§ Problem details:
Print the records below exactly, and do not carry over any picture.

Change listing data
^^^^^^^^^^^^^^^^
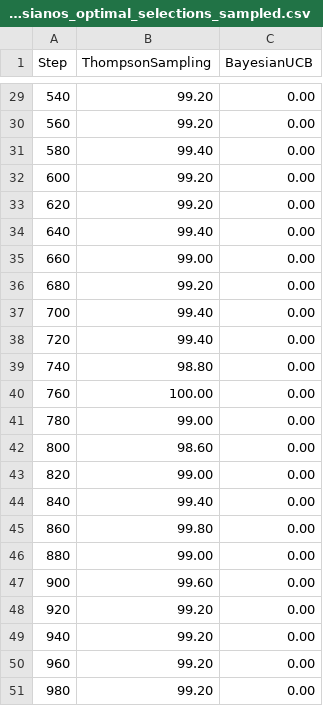
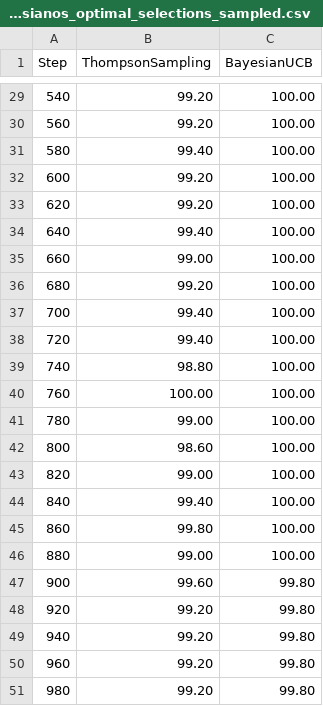
Before and after one commit to aalonsopuig/k_brazos_AAPGAG, a CSV file: data/bayesianos_optimal_selections_sampled.csv, drawn as a sheet; only a part is shown, gaps mark what is left out; the diff covers the shown part only.

```diff
--- a/data/bayesianos_optimal_selections_sampled.csv
+++ b/data/bayesianos_optimal_selections_sampled.csv
@@ -29,23 +29,23 @@ Step,ThompsonSampling,BayesianUCB
-540,99.20,0.00
-560,99.20,0.00
-580,99.40,0.00
-600,99.20,0.00
-620,99.20,0.00
-640,99.40,0.00
-660,99.00,0.00
-680,99.20,0.00
-700,99.40,0.00
-720,99.40,0.00
-740,98.80,0.00
-760,100.00,0.00
-780,99.00,0.00
-800,98.60,0.00
-820,99.00,0.00
-840,99.40,0.00
-860,99.80,0.00
-880,99.00,0.00
-900,99.60,0.00
-920,99.20,0.00
-940,99.20,0.00
-960,99.20,0.00
-980,99.20,0.00
+540,99.20,100.00
+560,99.20,100.00
+580,99.40,100.00
+600,99.20,100.00
+620,99.20,100.00
+640,99.40,100.00
+660,99.00,100.00
+680,99.20,100.00
+700,99.40,100.00
+720,99.40,100.00
+740,98.80,100.00
+760,100.00,100.00
+780,99.00,100.00
+800,98.60,100.00
+820,99.00,100.00
+840,99.40,100.00
+860,99.80,100.00
+880,99.00,100.00
+900,99.60,99.80
+920,99.20,99.80
+940,99.20,99.80
+960,99.20,99.80
+980,99.20,99.80
```
Also changed, not shown: 27 edited cells elsewhere in this file, data/ascenso_gradiente_arm_statistics_sampled.csv, data/ascenso_gradiente_optimal_selections_sampled.csv, 17 other files.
^^^^^^^^^^^^^^^^
§ Exercise answer:
Before and after one commit to aalonsopuig/k_brazos_AAPGAG, a CSV file: data/bayesianos_optimal_selections_sampled.csv, drawn as a sheet; only a part is shown, gaps mark what is left out; the diff covers the shown part only.

```diff
--- a/data/bayesianos_optimal_selections_sampled.csv
+++ b/data/bayesianos_optimal_selections_sampled.csv
@@ -29,23 +29,23 @@ Step,ThompsonSampling,BayesianUCB
-540,99.20,0.00
-560,99.20,0.00
-580,99.40,0.00
-600,99.20,0.00
-620,99.20,0.00
-640,99.40,0.00
-660,99.00,0.00
-680,99.20,0.00
-700,99.40,0.00
-720,99.40,0.00
-740,98.80,0.00
-760,100.00,0.00
-780,99.00,0.00
-800,98.60,0.00
-820,99.00,0.00
-840,99.40,0.00
-860,99.80,0.00
-880,99.00,0.00
-900,99.60,0.00
-920,99.20,0.00
-940,99.20,0.00
-960,99.20,0.00
-980,99.20,0.00
+540,99.20,100.00
+560,99.20,100.00
+580,99.40,100.00
+600,99.20,100.00
+620,99.20,100.00
+640,99.40,100.00
+660,99.00,100.00
+680,99.20,100.00
+700,99.40,100.00
+720,99.40,100.00
+740,98.80,100.00
+760,100.00,100.00
+780,99.00,100.00
+800,98.60,100.00
+820,99.00,100.00
+840,99.40,100.00
+860,99.80,100.00
+880,99.00,100.00
+900,99.60,99.80
+920,99.20,99.80
+940,99.20,99.80
+960,99.20,99.80
+980,99.20,99.80
```
Also changed, not shown: 27 edited cells elsewhere in this file, data/ascenso_gradiente_arm_statistics_sampled.csv, data/ascenso_gradiente_optimal_selections_sampled.csv, 17 other files.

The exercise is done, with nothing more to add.